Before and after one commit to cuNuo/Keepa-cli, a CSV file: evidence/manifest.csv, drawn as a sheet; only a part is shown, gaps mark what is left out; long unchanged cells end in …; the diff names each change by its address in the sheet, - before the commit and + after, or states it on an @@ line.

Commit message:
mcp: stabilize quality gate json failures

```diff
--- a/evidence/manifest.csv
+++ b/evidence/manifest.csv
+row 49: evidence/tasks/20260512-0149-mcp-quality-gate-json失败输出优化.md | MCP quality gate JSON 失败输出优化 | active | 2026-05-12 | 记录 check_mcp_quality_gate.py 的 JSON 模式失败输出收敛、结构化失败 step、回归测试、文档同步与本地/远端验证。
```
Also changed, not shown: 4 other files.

▸ **Your instructions**:
The records above are to be set down again exactly as written.

▸ **Expected answer**:
Before and after one commit to cuNuo/Keepa-cli, a CSV file: evidence/manifest.csv, drawn as a sheet; only a part is shown, gaps mark what is left out; long unchanged cells end in …; the diff names each change by its address in the sheet, - before the commit and + after, or states it on an @@ line.

Commit message:
mcp: stabilize quality gate json failures

```diff
--- a/evidence/manifest.csv
+++ b/evidence/manifest.csv
+row 49: evidence/tasks/20260512-0149-mcp-quality-gate-json失败输出优化.md | MCP quality gate JSON 失败输出优化 | active | 2026-05-12 | 记录 check_mcp_quality_gate.py 的 JSON 模式失败输出收敛、结构化失败 step、回归测试、文档同步与本地/远端验证。
```
Also changed, not shown: 4 other files.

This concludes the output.